A beautifully written account of the events leading up to the Great Depression and the four bankers who participated in and tried in their own ways to prevent catastrophe but failed, primarily because of the actions they themselves took, is Liaquat Ahamed’s Lords of Finance: 1929, the Great Depression, and the Bankers Who Broke the World (2010).
If you think that the industrial revolution and its aftermath was a paragon of entrepreneurial competence, you might like to rethink this. A blistering account of the US railroad bonanza and its accompanying disasters is Railroaded: The Transcontinentals and the Making of Modern America by Richard White (2011). An appropriate response to this account is OMG! How could they have been so stupid? All I will say is: think of Larry Summers and what an idiot he is yet how lauded he is by many.
I would guess this is enough to go on. Should you get through this list, you will understand our present plight better than most. You can then decide for yourself whether Osborne, Geithner, et al. are either incompetent or venal. Certainly, what they are doing and saying is not in the interests of the majority.
On that note, I wish you a happier, and hopefully more prosperous, new year. Though I wouldn’t count on either.
A little addendum:
For complementary histories of financial misdeeds and the like, which complement Ahamed:
Bethany McClean & Joe Nocera, All the Devils are Here: The Hidden History of the Financial Crisis (2010);
Edward Chancellor, Devil Take the Hindmost: A History of Financial Speculation (1999).
For the best book on the Irish crisis that takes no prisoners, you can do no better than Fintan O’Toole’s Ship of Fools: How Stupidity and Corruption Sank the Celtic Tiger (2010 ed. with an added postscript).
Who not to read:

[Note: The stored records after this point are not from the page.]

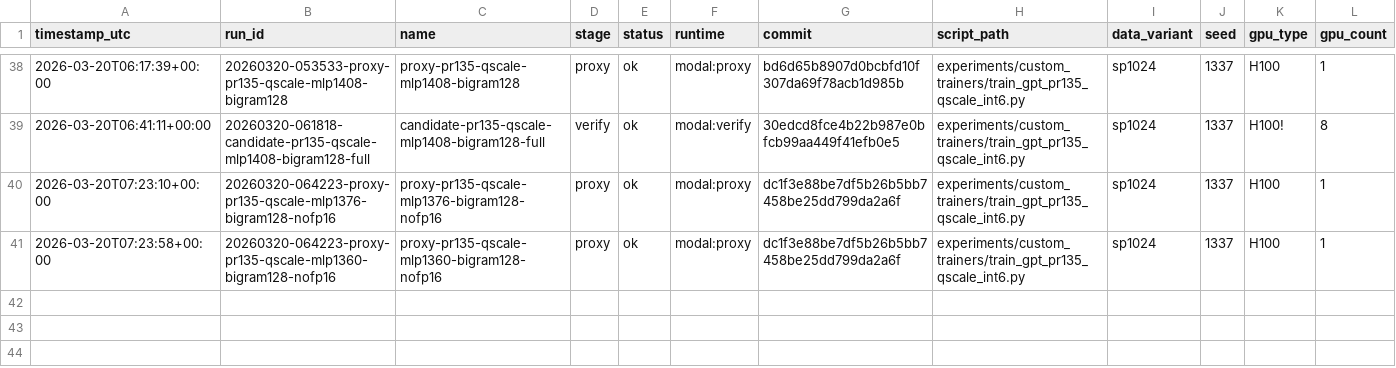
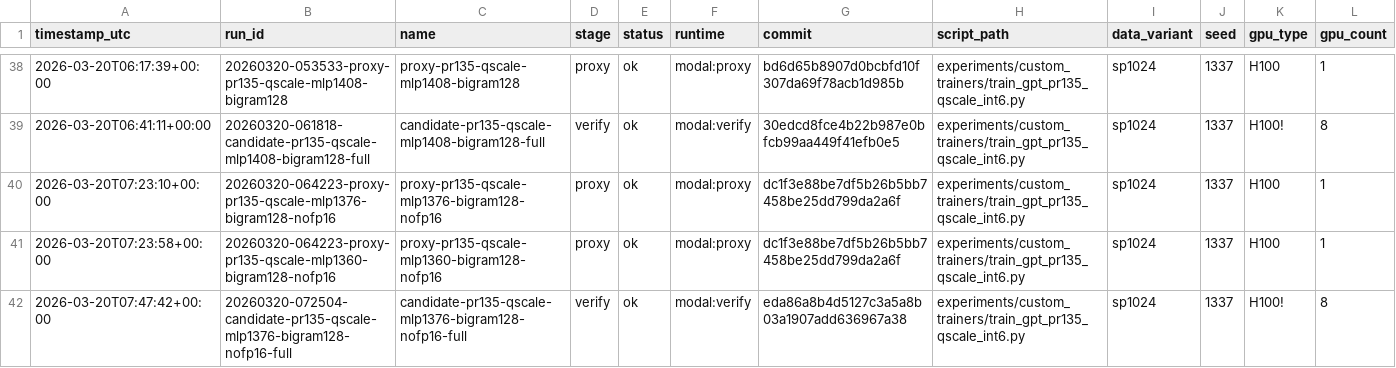
Before and after one commit to greqone/parameter-golf, a TSV file: experiments/results.tsv, drawn as a sheet; only a part is shown, gaps mark what is left out; rows hold the shown columns only; the diff names each change by its address in the sheet, - before the commit and + after, or states it on an @@ line.

```diff
--- a/experiments/results.tsv
+++ b/experiments/results.tsv
+row 42: 2026-03-20T07:47:42+00:00 | 20260320-072504-candidate-pr135-qscale-mlp1376-bigram128-nofp16-full | candidate-pr135-qscale-mlp1376-bigram128-nofp16-full | verify | ok | modal:verify | eda86a8b4d5127c3a5a8b03a1907add636967a38 | experiments/custom_trainers/train_gpt_pr135_qscale_int6.py | sp1024 | 1337 | H100! | 8
```
Also changed, not shown: 2 other files.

Krugman is excellent on the politics of the financial crisis but goes astray on the macroeconomics of it. For example, he thinks the standard demand-supply curves are good pedagogical tools for introducing students to how the economic system in the large works. They aren’t. And he still thinks that you can use an analogy between a household and the government to illustrate deficit spending and the like. The analogy is completely inapplicable. For these reasons, among others, I am unable to recommend Krugman unreservedly. That said, he should not be avoided.
Read nothing by the IMF. Their recommendations are inevitably disastrous for those they are supposedly helping. They have no idea what they are doing.
Avoid Olivier Blanchard. He is wedded to a kind of neo-classical view of the economic world and thereby goes astray.
Do not believe anything about the economic situation put out by either the UK or US governments. It is either deliberate misinformation or the consequence of incompetence. Geithner, for instance, is a failed regulator. And so far, a failed Treasury Secretary. A sterling record. He is either a liar or doesn’t have a clue. Take your pick. Osborne has been conspicuous by his unblemished record for getting things so wrong you woudn’t think we and he lived in the same world. And in a strong sense, we don’t. Danny Blanchflower doesn’t think Osborne knows what he is doing. Bill Mitchell thinks that it is likely that Osborne and his clique know precisely what they are doing, which is screwing us over for their own benefit. Again, take your pick.